Here’s what Mr. Lal had to say during the unveil,
Hunter has been in development since 2016, but the development team has been really fine tuning the chassis to offer a completely different character and personality to the bike. The chassis guys have been tuning, re-tuning the bike to make it what it is. It’s agile, fun and hopefully you will enjoy riding it as much as we enjoyed developing it.
The motorcycle – styled like an urban scrambler – is meant to attract younger buyers to the Royal Enfield fold. A teardrop fuel tank with knee recesses, spunky paint schemes and a Ducati Scrambler-style flat, single seat are key styling highlights. The bike will be sold in two key variants – Retro and Metro. The Hunter 350 Retro will be the affordable, no-frills variant while the Hunter 350 Metro will offer customization options and more features. The Hunter Metro will also get a sub-variant called the Rebel, with three paint schemes: Rebel Black, Rebel Blue and Rebel Red (MIY).
MIY here stands for Make-It-Yours, a factory-level customization program from Royal Enfield that customers can opt for. The Hunter Metro variant will also get a MIY option on the Dapper Grey paint scheme. The Hunter Metro will be offered in two other colours – Dapper White and Dapper Ash. The Hunter Retro variant will be offered in Factory Black and Factory Silver colours.
All variants of the Royal Enfield Hunter 350 will use the tried-and-tested 350cc, four stroke long stroke engine that made its debut on the Meteor. Peak power and torque outputs are likely to be similar – 20 Bhp-27 Nm. A five speed manual gearbox will be standard with this engine, which also gets fuel injection, an overhead camshaft and a balancer shaft to cancel out vibrations.
This motor has been quite successful in the Meteor, which is one of Royal Enfield’s smoothest single, and the Hunter 350 is expected to carry this reputation ahead. Telescopic front forks, twin shock absorbers at the rear, 17 inch alloy wheels, disc brakes on both wheels, dual channel ABS and tubeless tyres will be key features on offer. The frame also seem lifted from the Meteor, using the engine as a stressed member. Ground clearance stands at an acceptable 150 mm.

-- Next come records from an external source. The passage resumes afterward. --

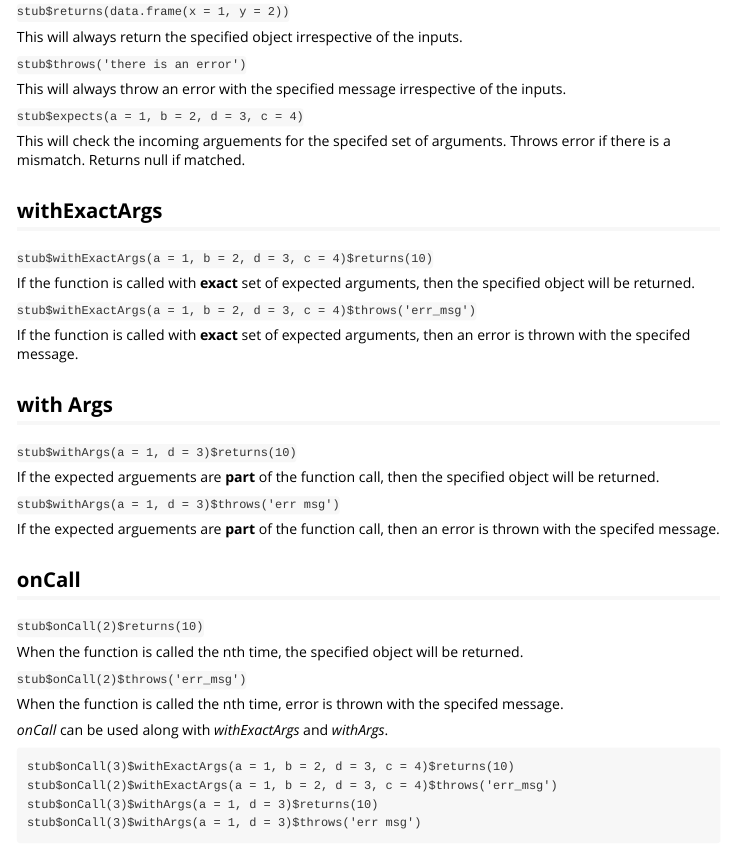
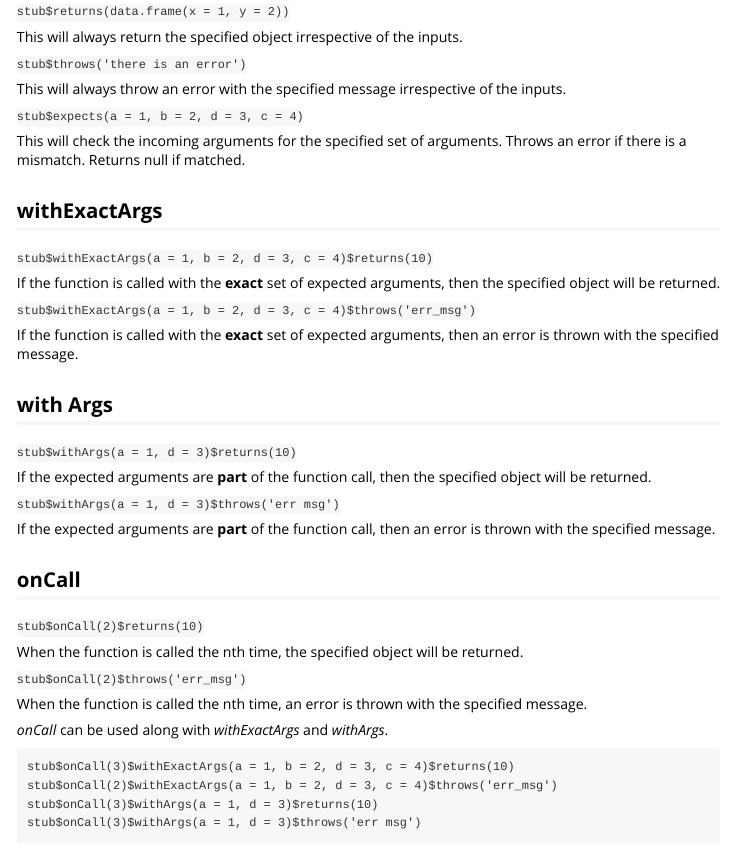
Before and after one commit to sainathadapa/stubthat, an R Markdown document (vignettes/stubtthat.Rmd): the page in a window 1100 px wide, from 1570 px down. Rendered offline with R 4.5, knitr and Pandoc, with nearby package versions.

Commit message:
Typos and other fixes in vignette which changes readme

`````diff
--- a/vignettes/stubtthat.Rmd
+++ b/vignettes/stubtthat.Rmd
@@ -85,25 +85,25 @@ This will always throw an error with the specified message irrespective of the i
 
 ````stub$expects(a = 1, b = 2, d = 3, c = 4)````
 
-This will check the incoming arguements for the specifed set of arguments. Throws error if there is a mismatch. Returns null if matched.
+This will check the incoming arguments for the specified set of arguments. Throws an error if there is a mismatch. Returns null if matched.
 
 ## withExactArgs
 ````stub$withExactArgs(a = 1, b = 2, d = 3, c = 4)$returns(10)````
 
-If the function is called with **exact** set of expected arguments, then the specified object will be returned.
+If the function is called with the **exact** set of expected arguments, then the specified object will be returned.
 
 ````stub$withExactArgs(a = 1, b = 2, d = 3, c = 4)$throws('err_msg')````
 
-If the function is called with **exact** set of expected arguments, then an error is thrown with the specifed message.
+If the function is called with the **exact** set of expected arguments, then an error is thrown with the specified message.
 
 ## with Args
 ````stub$withArgs(a = 1, d = 3)$returns(10)````
 
-If the expected arguements are **part** of the function call, then the specified object will be returned.
+If the expected arguments are **part** of the function call, then the specified object will be returned.
 
 ````stub$withArgs(a = 1, d = 3)$throws('err msg')````
 
-If the expected arguements are **part** of the function call,  then an error is thrown with the specifed message.
+If the expected arguments are **part** of the function call,  then an error is thrown with the specified message.
 
 ## onCall
 ````stub$onCall(2)$returns(10)````
@@ -112,7 +112,7 @@ When the function is called the nth time, the specified object will be returned.
 
 ````stub$onCall(2)$throws('err_msg')````
 
-When the function is called the nth time, error is thrown with the specifed message.
+When the function is called the nth time, an error is thrown with the specified message.
 
 
 *onCall* can be used along with *withExactArgs* and *withArgs*.
`````
Also changed, not shown: README.md.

While the Hunter Metro will run 110/17 and 140/17 tyres and also get the Tripper navigation console as an optional extra, the Retro version will be more bare-basic – running narrower 100/17 and 120/17 tyres, and doing away with the center stand. In terms of kerb weight, the Hunter 350 Retro at 177 kilograms, will be about 4 kilograms lighter than the Metro trim. Over to the launch now.